Instructions for the task:
Copy each line of the entries that includes the word "Slow".

Exercise inputs:

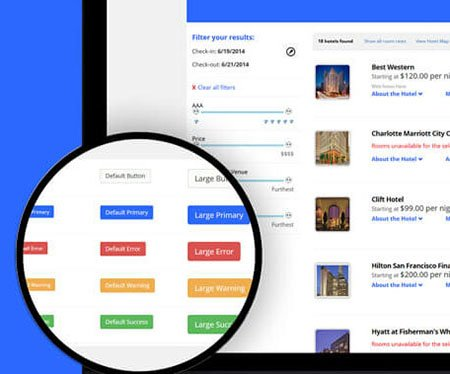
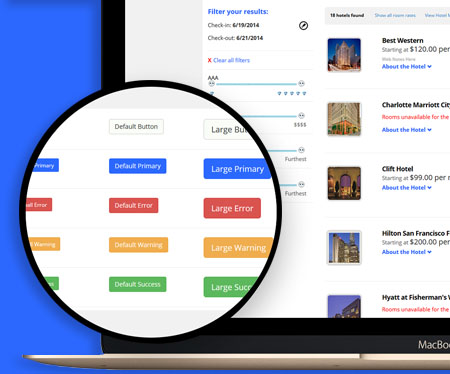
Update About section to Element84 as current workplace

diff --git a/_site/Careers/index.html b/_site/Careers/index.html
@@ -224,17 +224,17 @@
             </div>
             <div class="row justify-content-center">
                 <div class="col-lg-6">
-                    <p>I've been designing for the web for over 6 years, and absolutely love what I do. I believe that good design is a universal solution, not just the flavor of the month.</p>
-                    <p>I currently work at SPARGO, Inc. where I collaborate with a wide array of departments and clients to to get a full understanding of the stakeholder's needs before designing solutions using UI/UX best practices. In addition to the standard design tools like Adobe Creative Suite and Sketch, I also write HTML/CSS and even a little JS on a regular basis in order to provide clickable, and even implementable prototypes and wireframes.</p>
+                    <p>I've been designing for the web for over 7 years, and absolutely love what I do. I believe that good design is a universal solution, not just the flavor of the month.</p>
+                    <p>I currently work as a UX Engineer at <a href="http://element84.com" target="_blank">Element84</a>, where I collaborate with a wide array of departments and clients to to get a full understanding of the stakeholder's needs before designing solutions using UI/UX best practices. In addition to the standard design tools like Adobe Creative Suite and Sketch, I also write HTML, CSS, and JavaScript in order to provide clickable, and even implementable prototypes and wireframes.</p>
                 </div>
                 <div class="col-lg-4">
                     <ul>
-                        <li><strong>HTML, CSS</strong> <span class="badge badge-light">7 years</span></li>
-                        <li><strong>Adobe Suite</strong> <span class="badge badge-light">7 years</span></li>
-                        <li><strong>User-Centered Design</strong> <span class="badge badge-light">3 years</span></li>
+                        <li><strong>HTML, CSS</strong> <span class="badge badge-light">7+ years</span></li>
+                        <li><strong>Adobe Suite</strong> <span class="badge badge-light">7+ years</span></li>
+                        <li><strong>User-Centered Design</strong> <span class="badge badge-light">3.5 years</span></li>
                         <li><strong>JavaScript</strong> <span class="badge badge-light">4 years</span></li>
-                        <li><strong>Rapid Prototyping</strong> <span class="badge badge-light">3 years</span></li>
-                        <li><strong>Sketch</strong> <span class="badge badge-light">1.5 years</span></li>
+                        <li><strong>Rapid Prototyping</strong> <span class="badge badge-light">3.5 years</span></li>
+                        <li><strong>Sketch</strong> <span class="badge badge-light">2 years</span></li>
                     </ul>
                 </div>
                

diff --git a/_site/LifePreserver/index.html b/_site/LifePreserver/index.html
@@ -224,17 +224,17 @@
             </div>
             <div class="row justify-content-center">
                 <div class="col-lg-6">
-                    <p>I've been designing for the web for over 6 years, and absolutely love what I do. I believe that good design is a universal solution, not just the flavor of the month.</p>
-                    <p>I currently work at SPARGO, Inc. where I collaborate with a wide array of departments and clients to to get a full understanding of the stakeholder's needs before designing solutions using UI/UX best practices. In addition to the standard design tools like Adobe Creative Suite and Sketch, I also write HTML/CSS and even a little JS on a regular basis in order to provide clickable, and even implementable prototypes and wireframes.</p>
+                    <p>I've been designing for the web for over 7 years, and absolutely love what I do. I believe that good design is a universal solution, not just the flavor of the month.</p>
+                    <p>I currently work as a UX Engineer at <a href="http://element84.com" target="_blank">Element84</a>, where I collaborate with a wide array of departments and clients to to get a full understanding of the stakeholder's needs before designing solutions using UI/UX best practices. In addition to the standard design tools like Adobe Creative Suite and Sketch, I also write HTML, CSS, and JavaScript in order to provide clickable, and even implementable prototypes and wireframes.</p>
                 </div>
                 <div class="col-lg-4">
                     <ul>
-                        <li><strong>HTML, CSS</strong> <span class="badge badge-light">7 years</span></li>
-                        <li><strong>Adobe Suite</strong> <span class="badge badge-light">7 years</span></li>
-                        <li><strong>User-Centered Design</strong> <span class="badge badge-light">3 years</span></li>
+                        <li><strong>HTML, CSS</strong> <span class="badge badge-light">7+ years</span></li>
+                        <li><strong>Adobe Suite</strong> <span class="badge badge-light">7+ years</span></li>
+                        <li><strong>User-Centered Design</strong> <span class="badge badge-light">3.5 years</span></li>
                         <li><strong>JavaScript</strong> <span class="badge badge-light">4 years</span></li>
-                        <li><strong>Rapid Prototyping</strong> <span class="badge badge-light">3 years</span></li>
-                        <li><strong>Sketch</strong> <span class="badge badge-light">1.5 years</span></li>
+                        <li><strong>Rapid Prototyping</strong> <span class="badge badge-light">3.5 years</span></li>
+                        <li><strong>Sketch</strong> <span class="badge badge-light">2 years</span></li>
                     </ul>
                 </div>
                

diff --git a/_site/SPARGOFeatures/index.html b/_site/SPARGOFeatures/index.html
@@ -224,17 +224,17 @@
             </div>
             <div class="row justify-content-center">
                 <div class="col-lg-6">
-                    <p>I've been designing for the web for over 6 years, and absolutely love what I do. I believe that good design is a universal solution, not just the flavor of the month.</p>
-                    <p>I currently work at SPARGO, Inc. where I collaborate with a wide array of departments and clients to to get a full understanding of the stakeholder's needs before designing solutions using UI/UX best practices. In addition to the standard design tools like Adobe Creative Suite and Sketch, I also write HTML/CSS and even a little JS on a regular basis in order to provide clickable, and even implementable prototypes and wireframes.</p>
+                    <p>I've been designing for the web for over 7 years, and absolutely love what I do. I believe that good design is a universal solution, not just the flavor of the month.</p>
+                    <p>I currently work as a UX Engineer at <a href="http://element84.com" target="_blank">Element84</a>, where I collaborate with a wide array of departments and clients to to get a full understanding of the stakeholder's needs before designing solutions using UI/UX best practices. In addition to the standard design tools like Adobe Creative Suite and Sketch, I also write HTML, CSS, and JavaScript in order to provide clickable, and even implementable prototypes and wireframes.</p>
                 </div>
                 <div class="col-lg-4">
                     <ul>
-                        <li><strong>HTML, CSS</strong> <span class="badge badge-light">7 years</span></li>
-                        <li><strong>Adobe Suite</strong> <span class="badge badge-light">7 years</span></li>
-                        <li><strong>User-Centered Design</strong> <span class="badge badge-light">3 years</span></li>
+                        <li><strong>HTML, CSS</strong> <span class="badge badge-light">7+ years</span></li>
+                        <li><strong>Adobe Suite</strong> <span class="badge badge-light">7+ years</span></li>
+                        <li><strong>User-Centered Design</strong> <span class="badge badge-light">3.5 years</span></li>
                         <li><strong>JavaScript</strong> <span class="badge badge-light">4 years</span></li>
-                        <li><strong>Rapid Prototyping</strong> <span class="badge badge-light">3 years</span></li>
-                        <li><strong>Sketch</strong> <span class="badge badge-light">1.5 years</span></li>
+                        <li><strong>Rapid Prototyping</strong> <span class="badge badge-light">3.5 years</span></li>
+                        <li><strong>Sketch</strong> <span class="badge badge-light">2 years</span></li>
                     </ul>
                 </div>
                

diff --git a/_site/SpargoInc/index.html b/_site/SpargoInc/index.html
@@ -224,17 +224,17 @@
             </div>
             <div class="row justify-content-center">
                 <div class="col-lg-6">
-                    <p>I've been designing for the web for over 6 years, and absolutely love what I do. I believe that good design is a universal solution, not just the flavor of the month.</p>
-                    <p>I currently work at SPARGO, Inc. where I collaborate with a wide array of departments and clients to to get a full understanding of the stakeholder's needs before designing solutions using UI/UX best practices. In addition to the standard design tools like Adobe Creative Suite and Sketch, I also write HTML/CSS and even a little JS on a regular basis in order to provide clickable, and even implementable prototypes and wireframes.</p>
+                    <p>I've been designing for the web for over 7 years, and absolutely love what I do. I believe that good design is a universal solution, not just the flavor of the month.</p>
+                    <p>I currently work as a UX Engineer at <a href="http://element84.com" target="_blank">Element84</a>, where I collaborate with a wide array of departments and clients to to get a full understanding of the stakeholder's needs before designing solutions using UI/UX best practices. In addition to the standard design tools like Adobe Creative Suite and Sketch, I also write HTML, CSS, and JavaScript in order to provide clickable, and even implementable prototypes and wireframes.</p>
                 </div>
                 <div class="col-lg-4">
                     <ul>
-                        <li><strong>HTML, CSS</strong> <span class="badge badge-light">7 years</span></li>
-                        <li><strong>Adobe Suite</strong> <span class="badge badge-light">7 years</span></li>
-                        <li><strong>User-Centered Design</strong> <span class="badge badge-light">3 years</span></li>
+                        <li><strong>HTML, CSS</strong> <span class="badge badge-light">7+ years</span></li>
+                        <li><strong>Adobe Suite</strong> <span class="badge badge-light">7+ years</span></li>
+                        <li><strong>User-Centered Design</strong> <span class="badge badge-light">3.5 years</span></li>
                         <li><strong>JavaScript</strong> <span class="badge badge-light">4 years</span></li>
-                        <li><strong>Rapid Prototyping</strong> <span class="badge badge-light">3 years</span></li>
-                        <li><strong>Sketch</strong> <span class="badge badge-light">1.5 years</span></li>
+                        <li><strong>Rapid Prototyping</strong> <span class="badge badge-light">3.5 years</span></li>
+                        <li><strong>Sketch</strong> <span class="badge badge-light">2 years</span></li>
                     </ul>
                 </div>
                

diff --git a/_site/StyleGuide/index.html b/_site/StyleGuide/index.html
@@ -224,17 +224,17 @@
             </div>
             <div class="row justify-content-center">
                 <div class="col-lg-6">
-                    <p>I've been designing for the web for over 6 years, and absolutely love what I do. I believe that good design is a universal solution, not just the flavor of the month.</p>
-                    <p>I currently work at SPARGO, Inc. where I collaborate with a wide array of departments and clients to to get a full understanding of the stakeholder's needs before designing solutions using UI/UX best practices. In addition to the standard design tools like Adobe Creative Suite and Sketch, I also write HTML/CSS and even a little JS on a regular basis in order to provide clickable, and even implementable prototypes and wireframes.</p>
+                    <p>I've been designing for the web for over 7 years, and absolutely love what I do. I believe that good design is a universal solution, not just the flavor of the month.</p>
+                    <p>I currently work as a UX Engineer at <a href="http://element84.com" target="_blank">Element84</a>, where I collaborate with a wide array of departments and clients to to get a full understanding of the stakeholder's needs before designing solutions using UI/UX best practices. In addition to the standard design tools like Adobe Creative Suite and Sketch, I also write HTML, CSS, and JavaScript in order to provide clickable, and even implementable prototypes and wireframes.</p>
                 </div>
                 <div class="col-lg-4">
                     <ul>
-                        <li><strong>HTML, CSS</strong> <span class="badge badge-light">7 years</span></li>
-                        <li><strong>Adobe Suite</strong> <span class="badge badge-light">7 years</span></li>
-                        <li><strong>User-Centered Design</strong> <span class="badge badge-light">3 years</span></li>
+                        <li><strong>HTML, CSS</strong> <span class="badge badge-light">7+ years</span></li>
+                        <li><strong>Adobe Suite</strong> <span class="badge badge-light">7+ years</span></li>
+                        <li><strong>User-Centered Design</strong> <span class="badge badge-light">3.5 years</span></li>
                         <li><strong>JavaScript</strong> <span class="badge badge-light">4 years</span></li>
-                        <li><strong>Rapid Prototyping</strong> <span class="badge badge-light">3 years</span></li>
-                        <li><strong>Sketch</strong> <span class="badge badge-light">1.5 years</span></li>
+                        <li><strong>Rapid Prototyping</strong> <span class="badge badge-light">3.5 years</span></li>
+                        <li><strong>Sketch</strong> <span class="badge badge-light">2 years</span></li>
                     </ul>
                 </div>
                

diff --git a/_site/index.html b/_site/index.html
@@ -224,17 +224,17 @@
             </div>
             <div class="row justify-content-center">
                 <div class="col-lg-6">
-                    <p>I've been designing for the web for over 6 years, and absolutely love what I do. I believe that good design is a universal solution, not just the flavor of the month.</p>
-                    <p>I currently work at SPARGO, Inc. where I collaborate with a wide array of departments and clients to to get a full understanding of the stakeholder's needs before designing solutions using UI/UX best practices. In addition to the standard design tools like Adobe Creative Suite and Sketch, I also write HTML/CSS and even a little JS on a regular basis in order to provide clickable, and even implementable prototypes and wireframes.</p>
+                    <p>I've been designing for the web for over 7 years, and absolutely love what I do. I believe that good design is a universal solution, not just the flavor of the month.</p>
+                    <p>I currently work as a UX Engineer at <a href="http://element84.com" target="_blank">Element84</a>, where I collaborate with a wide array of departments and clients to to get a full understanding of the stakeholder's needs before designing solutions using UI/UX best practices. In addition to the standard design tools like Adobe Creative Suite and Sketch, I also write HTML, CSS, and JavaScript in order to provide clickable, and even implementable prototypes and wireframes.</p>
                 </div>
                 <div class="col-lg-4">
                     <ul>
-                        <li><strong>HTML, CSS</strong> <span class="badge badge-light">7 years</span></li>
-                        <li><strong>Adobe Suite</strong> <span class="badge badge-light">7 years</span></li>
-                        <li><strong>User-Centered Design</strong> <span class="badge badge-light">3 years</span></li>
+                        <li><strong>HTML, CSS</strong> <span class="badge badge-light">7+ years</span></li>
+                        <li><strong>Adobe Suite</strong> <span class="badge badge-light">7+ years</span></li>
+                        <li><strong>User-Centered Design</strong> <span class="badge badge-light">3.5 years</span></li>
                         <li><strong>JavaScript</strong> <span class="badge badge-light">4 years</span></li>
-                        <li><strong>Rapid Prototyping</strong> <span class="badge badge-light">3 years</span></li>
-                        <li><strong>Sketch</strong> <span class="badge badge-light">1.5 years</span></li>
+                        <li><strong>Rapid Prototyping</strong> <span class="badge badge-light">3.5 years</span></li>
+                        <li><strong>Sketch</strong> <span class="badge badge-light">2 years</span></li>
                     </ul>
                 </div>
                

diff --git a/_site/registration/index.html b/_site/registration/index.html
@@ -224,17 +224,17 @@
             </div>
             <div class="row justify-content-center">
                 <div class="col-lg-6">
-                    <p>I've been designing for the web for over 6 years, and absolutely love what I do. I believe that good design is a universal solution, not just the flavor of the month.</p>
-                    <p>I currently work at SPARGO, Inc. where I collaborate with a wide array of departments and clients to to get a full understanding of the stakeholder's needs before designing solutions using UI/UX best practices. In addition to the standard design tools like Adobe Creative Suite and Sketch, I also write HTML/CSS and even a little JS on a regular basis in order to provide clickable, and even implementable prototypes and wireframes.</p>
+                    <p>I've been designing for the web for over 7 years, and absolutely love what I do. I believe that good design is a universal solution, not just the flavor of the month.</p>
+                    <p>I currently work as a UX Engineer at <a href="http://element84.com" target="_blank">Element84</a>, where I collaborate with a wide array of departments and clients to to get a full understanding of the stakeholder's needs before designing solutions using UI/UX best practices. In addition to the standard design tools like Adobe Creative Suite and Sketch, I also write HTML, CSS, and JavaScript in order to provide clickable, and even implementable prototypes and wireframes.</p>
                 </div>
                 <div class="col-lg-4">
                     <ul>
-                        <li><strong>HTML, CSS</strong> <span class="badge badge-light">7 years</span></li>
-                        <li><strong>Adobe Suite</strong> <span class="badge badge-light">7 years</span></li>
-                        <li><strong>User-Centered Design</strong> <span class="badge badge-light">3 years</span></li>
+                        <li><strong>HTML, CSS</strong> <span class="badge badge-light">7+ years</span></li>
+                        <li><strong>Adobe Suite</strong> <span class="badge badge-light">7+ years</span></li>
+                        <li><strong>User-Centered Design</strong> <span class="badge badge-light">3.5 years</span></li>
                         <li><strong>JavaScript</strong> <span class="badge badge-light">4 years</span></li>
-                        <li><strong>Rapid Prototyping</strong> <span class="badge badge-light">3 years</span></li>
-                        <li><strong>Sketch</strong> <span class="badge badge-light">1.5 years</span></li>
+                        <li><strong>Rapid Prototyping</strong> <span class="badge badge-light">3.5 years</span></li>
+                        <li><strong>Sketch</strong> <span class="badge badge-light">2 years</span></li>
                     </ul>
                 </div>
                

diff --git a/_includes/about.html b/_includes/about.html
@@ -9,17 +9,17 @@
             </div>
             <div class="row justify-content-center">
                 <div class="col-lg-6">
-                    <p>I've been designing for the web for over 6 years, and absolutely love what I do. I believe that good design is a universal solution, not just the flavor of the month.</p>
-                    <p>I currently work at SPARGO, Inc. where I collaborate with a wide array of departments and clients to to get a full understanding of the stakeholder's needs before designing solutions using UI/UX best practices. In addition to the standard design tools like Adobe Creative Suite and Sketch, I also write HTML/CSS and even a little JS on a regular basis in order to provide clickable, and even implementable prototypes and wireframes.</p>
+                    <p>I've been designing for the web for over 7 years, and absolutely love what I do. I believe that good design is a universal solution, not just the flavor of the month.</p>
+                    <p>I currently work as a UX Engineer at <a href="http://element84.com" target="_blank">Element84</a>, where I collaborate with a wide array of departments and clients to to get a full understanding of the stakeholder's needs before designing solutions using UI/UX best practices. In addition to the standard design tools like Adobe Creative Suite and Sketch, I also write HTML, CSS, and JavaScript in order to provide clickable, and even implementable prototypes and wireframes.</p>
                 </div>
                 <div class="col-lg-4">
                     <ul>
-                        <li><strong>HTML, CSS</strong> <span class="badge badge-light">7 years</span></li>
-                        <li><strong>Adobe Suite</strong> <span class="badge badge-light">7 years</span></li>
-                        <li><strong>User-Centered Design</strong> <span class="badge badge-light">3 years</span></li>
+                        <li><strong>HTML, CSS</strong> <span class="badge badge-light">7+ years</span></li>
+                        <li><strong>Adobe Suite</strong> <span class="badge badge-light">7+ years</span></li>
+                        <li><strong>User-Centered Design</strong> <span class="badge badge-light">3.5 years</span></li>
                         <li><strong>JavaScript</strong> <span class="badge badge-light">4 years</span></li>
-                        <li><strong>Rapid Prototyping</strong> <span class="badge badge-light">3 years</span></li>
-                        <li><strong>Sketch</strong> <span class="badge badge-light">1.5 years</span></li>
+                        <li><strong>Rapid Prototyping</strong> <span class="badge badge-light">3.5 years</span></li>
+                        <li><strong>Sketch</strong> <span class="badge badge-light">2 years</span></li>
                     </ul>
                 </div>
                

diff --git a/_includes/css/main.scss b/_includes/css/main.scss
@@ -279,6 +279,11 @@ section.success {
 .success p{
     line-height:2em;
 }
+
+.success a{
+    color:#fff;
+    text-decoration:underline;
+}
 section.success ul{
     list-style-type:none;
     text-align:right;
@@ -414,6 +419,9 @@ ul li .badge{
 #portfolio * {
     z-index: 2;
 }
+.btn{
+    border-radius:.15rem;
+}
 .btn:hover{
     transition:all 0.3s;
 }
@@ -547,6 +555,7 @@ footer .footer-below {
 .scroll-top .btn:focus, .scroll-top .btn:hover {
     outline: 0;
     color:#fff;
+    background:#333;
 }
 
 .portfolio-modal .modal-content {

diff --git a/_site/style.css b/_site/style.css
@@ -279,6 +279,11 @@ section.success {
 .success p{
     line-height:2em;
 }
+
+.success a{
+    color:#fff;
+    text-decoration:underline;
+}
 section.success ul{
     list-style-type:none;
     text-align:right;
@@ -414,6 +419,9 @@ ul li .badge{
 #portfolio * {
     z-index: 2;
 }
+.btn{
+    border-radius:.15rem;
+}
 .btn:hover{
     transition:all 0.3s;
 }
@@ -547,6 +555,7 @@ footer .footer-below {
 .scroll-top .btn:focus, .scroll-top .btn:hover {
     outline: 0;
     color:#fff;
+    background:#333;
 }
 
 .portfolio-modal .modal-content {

...

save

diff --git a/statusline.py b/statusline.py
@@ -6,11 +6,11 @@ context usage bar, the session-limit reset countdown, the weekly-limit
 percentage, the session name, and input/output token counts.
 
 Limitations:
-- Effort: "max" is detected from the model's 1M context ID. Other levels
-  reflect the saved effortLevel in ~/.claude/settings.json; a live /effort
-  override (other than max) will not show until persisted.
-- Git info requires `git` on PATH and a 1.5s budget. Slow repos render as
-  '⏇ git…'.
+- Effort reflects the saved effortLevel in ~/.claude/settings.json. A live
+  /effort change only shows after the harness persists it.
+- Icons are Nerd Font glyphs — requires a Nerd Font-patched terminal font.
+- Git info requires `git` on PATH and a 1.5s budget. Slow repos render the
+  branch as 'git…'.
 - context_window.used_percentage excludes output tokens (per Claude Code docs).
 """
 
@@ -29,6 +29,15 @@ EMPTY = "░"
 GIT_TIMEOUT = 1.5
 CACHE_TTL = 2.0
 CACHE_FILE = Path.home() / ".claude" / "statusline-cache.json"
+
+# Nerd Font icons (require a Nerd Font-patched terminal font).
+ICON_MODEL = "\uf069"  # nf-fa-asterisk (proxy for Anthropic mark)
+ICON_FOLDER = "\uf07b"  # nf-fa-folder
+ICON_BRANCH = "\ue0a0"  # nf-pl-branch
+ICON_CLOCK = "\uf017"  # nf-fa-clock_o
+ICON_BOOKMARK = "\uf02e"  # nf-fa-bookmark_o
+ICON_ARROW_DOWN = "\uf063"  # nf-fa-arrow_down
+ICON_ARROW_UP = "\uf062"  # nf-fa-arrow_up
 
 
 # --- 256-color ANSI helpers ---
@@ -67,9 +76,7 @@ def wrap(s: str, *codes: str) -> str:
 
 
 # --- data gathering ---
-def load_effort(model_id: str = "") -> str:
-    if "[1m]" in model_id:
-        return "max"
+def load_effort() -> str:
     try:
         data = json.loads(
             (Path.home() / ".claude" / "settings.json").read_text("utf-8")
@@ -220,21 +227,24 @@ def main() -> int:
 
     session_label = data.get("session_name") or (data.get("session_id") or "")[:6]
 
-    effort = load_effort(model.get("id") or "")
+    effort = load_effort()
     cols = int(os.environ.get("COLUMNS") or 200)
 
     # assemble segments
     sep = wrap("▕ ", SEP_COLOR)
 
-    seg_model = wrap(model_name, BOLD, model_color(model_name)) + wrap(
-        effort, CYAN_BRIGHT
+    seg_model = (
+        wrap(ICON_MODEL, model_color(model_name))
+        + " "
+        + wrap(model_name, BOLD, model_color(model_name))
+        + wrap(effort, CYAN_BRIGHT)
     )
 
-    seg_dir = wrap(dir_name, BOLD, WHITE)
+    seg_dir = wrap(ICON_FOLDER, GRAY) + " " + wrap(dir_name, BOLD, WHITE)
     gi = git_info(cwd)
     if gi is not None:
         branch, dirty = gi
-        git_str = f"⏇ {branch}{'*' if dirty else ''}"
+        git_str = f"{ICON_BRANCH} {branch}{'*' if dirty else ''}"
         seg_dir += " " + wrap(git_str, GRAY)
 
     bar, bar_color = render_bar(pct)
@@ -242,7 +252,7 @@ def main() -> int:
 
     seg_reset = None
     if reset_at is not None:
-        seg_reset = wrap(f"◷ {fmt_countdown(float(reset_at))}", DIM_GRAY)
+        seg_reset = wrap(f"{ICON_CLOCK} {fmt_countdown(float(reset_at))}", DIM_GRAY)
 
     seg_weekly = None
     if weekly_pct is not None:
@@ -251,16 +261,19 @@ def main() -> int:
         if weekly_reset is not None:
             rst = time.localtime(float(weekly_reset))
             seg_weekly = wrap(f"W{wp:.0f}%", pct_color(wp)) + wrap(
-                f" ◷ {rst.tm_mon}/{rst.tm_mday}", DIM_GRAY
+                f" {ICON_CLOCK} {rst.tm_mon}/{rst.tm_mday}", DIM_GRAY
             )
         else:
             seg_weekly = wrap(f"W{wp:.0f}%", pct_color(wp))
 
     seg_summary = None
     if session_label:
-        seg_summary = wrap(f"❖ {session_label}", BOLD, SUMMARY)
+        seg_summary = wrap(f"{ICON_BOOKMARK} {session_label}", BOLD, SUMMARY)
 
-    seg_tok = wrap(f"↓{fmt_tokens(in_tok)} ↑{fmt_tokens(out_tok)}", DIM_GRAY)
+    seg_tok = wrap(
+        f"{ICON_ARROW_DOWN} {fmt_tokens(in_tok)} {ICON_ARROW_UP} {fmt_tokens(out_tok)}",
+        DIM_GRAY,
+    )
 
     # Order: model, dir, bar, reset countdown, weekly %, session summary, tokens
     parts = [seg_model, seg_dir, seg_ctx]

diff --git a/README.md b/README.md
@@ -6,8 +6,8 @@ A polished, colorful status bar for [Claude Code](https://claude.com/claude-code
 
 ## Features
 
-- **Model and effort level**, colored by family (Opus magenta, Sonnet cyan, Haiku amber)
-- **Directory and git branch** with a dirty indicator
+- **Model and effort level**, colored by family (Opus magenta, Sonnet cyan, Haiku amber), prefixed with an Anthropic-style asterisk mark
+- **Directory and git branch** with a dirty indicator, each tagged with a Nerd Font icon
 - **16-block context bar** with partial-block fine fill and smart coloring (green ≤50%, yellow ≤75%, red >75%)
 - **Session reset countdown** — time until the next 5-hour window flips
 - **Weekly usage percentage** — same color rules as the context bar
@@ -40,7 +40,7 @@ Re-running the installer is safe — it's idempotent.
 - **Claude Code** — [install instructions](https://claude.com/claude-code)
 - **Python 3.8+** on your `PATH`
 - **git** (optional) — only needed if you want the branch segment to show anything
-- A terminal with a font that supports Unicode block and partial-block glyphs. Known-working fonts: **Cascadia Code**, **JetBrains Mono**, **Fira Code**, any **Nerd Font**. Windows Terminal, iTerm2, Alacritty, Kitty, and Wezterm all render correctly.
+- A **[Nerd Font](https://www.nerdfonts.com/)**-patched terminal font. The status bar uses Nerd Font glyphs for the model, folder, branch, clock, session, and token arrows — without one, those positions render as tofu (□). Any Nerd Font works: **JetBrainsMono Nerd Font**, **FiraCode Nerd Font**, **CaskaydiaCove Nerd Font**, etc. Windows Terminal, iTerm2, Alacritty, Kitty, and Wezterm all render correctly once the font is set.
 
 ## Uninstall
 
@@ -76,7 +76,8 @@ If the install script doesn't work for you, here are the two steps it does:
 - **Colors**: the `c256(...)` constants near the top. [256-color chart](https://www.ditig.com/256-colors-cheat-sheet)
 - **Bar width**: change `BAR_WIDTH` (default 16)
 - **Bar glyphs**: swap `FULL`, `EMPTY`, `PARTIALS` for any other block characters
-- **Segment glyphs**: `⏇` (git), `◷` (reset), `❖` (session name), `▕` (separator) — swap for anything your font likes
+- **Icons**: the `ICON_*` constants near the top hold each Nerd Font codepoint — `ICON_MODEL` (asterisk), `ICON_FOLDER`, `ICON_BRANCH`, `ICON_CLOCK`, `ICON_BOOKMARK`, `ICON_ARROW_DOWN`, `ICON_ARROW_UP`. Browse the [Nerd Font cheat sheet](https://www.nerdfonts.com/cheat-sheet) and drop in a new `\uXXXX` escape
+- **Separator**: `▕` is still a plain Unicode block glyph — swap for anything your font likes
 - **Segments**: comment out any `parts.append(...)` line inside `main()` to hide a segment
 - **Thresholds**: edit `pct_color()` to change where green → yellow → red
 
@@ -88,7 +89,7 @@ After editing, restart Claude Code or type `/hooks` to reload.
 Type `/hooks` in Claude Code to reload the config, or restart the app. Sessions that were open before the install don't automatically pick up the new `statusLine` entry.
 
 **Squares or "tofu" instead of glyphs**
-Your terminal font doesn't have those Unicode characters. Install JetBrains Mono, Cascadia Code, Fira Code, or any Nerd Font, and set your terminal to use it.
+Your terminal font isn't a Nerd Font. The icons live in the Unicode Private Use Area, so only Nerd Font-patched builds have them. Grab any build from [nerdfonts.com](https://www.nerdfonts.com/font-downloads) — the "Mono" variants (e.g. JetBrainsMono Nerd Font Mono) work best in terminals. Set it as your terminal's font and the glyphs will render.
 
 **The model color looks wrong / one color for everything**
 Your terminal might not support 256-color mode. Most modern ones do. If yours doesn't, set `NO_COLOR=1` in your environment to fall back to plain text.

Task output:
-- Git info requires `git` on PATH and a 1.5s budget. Slow repos render as
+- Git info requires `git` on PATH and a 1.5s budget. Slow repos render the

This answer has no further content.